A headline in British journal “The Engineer” caught my eye a few weeks ago. It said that the British government has announced a £240 million (US $393 million) investment in measurement, with the aim of improving measurement techniques and technology to stimulate innovation in productions, processes and services. The heart of the scientific process is [...]
After my last post I received a number of comments on the website KPIExperts. Most of them completely misunderstood my point, and their misunderstanding was so fundamental that rather than reply to their comments individually I decided to write a new post. I myself have trained thousands of people in SPC over more than two [...]
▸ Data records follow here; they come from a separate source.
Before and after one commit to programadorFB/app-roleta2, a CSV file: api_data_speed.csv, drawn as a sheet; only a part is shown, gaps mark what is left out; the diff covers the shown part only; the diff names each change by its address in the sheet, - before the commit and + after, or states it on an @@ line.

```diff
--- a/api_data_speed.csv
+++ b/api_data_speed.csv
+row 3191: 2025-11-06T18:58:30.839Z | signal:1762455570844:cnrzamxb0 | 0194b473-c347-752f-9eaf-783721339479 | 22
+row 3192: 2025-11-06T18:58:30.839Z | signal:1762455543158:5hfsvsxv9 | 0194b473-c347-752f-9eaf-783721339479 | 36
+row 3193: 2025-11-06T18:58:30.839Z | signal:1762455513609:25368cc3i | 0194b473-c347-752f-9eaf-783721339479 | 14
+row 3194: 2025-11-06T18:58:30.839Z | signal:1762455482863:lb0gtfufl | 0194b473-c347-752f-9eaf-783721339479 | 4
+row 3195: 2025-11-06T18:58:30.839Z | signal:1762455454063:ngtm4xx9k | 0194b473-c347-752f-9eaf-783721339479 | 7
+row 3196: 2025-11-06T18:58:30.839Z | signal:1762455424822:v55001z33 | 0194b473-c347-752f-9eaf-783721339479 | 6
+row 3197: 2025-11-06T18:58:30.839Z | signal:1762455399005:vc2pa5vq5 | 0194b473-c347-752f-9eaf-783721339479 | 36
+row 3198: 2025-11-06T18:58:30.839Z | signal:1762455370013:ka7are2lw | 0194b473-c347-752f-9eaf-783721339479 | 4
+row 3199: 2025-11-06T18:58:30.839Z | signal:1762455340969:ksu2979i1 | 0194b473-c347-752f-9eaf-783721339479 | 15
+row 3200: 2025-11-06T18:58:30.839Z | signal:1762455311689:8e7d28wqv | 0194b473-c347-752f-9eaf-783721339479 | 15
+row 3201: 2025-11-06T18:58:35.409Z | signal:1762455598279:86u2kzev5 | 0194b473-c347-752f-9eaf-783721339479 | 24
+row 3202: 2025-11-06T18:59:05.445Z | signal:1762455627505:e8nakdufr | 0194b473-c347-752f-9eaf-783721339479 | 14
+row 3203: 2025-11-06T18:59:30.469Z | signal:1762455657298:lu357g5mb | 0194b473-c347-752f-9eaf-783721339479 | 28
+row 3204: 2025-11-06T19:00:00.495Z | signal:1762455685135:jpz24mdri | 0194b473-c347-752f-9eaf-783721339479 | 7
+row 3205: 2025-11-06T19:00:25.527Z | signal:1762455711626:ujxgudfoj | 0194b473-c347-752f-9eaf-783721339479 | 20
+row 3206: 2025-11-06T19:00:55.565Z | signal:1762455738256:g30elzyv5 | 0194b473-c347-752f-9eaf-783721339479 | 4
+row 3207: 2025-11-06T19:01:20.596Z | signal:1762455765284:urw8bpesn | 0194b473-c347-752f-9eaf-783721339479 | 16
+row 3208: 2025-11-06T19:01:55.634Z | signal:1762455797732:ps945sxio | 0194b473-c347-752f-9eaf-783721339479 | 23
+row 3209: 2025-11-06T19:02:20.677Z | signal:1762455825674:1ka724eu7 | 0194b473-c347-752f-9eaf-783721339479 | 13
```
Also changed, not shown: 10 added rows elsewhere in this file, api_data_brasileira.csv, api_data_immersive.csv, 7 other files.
In a Statistical Process Control (SPC) chart, measurements are plotted on a chart with upper and lower “control limits.” The idea is to compare the plotted points with the limits to see if a process is stable, and to identify “special” causes of variation. The control limits are supposed to indicate when action should be taken [...]
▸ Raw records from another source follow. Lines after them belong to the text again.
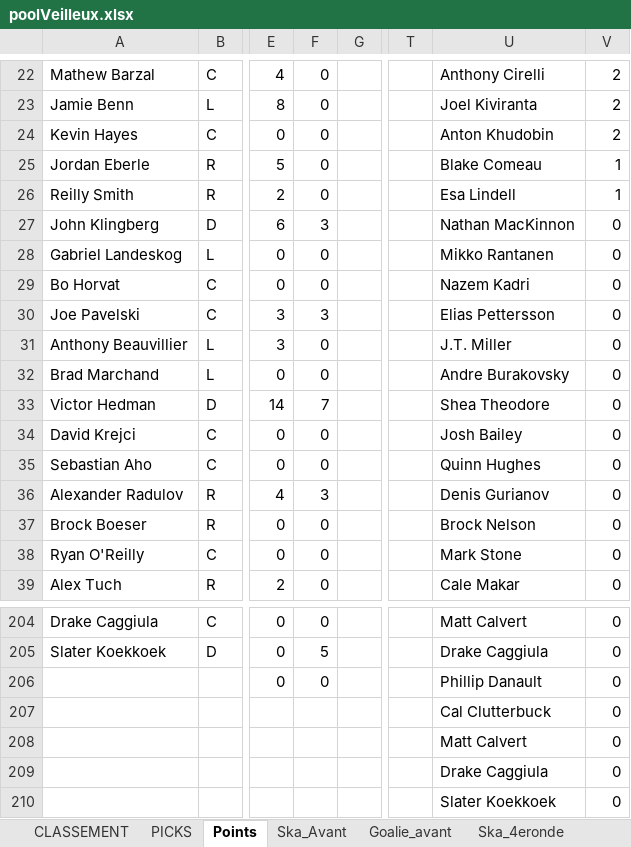
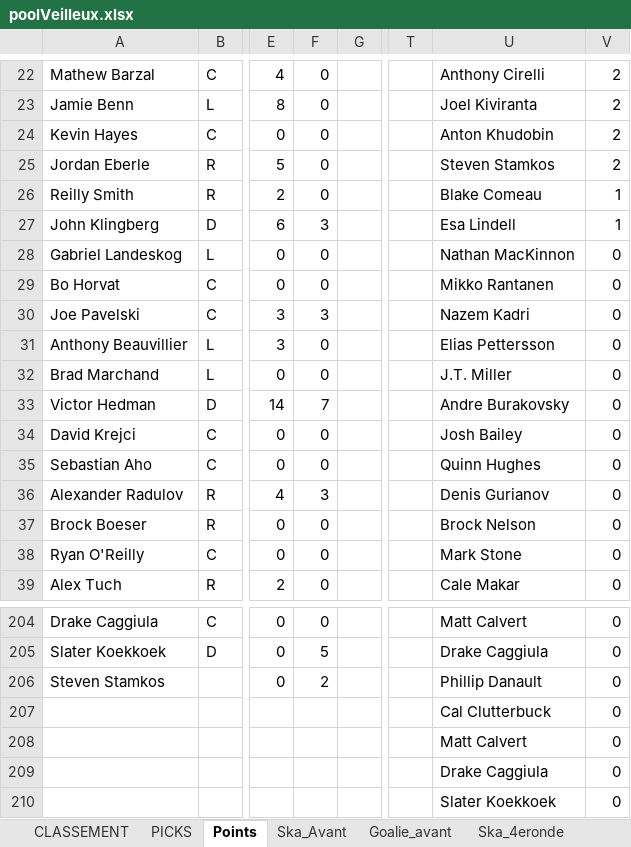
Before and after one commit to defoyalex/defoyalex.github.io, an Excel workbook: poolVeilleux.xlsx, sheet Points, drawn as a sheet; only a part is shown, gaps mark what is left out; values as stored, in another font and other column widths than the file's, no borders; the diff names each change by its address in the sheet, - before the commit and + after, or states it on an @@ line.

Commit message:
Stamkos

```diff
--- a/poolVeilleux.xlsx (sheet Points)
+++ b/poolVeilleux.xlsx (sheet Points)
-U25: Blake Comeau
+U25: Steven Stamkos
-V25: 1
+V25: 2
-U26: Esa Lindell
+U26: Blake Comeau
-U27: Nathan MacKinnon
+U27: Esa Lindell
-V27: 0
+V27: 1
-U28: Mikko Rantanen
+U28: Nathan MacKinnon
-U29: Nazem Kadri
+U29: Mikko Rantanen
-U30: Elias Pettersson
+U30: Nazem Kadri
-U31: J.T. Miller
+U31: Elias Pettersson
-U32: Andre Burakovsky
+U32: J.T. Miller
-U33: Shea Theodore
+U33: Andre Burakovsky
-A206: (empty)
+A206: Steven Stamkos
-F206: 0
+F206: 2
```
Also changed, not shown: sheet CLASSEMENT, sheet PICKS, 3 other files.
The statistical process control chart is designed to help differentiate between what are usually called “common” causes of variation and “special” causes. But this is very misleading. Typically, six-sigma consultants and various authors advise you to ignore data between control limits because it is “random.” They say to only make process adjustments when the process [...]
This week the Conference Board’s leading economic indicators were released in the US and Canada. Both forecast, according to reports, somewhat weak, economic growth in the months ahead. Nobel winning economist Paul Samuelson quipped in 1966 that “Wall Street indexes predicted nine out of the last five recessions.” Are they any better today? Are the [...]
With real time measurements, exception reports are often the most useful indicator. This seems to have been forgotten by one government water quality inspector.